Why Is My Dog Acting Weird: 4 Symptoms


Receiving all the love and affection from our furry friends is one of the best feelings. Our dogs are our most loyal and trusted companions. Their love knows no boundaries towards us, and we can only try our best to reciprocate the same level towards them.

Because we love our pets so much, witnessing them behave unlike themselves can be quite distressing. The confusion we face trying to figure out what they are going through and how we can help them overcome it stresses us out, leading us to assume the worst has happened.

If your dog has recently been acting odd and you can’t quite figure out why, we are here to help you discover some potential reasons. Here are some possibilities for why your dog is acting weird and what you can do to counter this.

1. Stress

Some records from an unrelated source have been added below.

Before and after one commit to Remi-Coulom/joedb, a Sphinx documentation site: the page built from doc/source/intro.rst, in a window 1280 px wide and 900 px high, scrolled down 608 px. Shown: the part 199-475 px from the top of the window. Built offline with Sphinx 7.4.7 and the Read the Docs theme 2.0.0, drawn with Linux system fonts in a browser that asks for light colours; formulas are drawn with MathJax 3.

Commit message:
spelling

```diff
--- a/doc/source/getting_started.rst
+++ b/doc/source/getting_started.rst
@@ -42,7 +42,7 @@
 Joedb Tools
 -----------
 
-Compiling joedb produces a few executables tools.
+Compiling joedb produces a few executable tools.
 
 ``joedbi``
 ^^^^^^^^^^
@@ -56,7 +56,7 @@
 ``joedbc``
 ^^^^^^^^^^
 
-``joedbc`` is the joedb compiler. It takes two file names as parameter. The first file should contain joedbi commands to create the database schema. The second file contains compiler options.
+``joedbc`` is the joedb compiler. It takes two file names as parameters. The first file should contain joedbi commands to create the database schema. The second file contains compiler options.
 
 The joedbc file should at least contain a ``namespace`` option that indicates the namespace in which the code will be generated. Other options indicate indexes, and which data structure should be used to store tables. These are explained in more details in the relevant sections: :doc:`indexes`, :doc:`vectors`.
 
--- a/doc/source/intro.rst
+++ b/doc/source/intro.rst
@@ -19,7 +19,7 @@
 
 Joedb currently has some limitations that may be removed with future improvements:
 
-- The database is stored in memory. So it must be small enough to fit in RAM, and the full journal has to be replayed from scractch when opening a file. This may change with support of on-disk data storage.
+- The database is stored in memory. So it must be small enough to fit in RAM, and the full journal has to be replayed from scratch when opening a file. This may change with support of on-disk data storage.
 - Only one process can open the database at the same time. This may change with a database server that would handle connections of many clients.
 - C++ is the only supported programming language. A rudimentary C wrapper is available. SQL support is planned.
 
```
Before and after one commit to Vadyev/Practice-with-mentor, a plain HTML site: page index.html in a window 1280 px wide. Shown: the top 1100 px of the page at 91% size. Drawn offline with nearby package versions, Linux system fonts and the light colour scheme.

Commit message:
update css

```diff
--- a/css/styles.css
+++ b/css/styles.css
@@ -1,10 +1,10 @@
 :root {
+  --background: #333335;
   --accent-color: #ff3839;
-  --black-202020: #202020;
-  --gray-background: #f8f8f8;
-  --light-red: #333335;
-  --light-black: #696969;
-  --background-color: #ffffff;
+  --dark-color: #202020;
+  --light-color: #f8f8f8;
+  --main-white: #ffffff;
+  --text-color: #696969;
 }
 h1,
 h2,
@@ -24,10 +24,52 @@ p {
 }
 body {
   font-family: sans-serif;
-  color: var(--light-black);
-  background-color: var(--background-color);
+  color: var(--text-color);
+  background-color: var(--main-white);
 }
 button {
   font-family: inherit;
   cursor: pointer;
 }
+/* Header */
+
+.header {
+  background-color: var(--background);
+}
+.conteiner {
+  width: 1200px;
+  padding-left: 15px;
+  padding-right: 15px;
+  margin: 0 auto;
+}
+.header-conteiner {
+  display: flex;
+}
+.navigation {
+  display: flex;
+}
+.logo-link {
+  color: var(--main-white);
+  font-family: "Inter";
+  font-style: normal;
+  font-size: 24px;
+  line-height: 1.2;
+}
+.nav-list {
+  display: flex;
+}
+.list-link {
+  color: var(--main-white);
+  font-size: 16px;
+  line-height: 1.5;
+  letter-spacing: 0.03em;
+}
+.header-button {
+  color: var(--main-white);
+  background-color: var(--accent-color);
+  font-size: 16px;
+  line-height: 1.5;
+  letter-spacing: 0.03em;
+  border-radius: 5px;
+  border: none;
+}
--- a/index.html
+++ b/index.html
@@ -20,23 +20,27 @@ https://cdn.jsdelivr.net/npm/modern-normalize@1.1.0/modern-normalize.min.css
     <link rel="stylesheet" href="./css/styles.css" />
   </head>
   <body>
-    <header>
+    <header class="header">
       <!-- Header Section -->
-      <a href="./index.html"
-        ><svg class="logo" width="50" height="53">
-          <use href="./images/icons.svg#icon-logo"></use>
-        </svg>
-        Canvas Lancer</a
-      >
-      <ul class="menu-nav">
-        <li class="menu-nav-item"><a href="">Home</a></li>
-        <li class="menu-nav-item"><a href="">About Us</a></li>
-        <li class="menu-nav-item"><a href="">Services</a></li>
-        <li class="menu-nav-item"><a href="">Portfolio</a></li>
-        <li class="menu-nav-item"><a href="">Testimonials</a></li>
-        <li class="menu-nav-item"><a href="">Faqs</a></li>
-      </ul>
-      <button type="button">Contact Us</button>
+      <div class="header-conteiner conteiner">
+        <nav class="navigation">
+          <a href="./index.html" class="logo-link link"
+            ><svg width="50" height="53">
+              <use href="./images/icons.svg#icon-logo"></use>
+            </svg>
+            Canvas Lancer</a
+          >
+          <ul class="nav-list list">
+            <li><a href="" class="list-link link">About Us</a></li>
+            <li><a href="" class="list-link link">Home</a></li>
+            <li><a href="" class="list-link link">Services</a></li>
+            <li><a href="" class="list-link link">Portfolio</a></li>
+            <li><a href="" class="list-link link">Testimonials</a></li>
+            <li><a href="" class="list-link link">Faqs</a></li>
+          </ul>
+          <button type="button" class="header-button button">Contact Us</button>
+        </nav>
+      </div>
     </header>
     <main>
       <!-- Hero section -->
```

One of the main reasons your dog is acting weird could be because they feel stressed out and anxious. This stress can be caused by various triggers, such as a change in their regular environment or routine. If there has recently been a new addition to the family, whether a human or a pet, this could also be a reason for their stress.

When our dogs are anxious, they usually show specific signs that signal this. Excessive barking, yawning, drooling, licking, restless pacing, trembling, and rapid blinking are some of the signs. While you might find these behaviours perplexing, they are your dog’s way of expressing their emotional state.

As their guardian, we must destress our dogs and return them to feeling at ease. This requires us to create an environment where they feel comfortable and loved. Try to establish a fixed routine and surround them with items and people they are familiar with. Additionally, reward their good behaviour to help shift their focus away from their anxiety.

If their behaviour persists, however, consider taking them to vet urgent care to get this checked out in more depth.

2. Illness

Another major reason why your dog is acting odd could be if they are feeling ill. Some tell-tale signs are a loss of appetite, where they eat and drink much less than usual and seem tired far too often.
Some possibilities of their illness could be digestive problems, allergies, or something more concerning.

If you notice these changes in your dog, watch for their development. Try getting them to eat and drink more by presenting them with lesser portions of food and water in shorter intervals instead of larger portions in longer intervals. Furthermore, take them out for walks at least once daily to get them active again.

If your dog does not show signs of improvement, take them to the vet immediately. A professional will be able to properly diagnose your four-pawed friend and get them feeling back to their regular self in no time!

3. Injury

Injuries also cause dogs to act out. Sometimes, an injury on your dog may not immediately be visible to you but is bothering them.

Some obvious signs are if they are limping or unusually stiff. Others are crying, whining, panting, excessive scratching of a particular area, or reduced activity levels.

Take a look at your dog’s body to try and see if you can locate the region of injury. Some injuries are more easily seen than others. If, however, you are having a hard time finding it, take them to the vet immediately. Over there, doctors can perform professional tests, such as X-rays and physical examinations. Their comprehensive understanding of dogs will ensure your pet is in the right hands.

4. Boredom

Several dogs love stimulation and thrive on fun activities. If your dog is fun-loving and is quite active but is suddenly acting weird, chances are that this could be due to boredom.

Odd practices in bored dogs include excessive barking, chewing, digging, sleeping, licking, etc. The incessant barking might be their way of reaching out and asking for interaction. Chewing, often destructive, can become an outlet for their restless energy, leading to ruined shoes and furniture!

The antidote to a stimulation-lacking dog is allowing them to partake in active activities. Walks, runs, and playtime can significantly change this behaviour. However, mental stimulation is equally vital. Teach them new tricks to engage their minds.

Make sure that your dog gets at least 30 minutes of stimulation daily so you can avoid them from acting out like this again.

Once again, if your dog’s unusual behaviour does not end even after you have tackled their boredom, take them to the vet to see if there is a more serious underlying issue.

Dean is a self-professed tech geek with a fondness for computers, video games, and any novelty tech-savvy gadgets.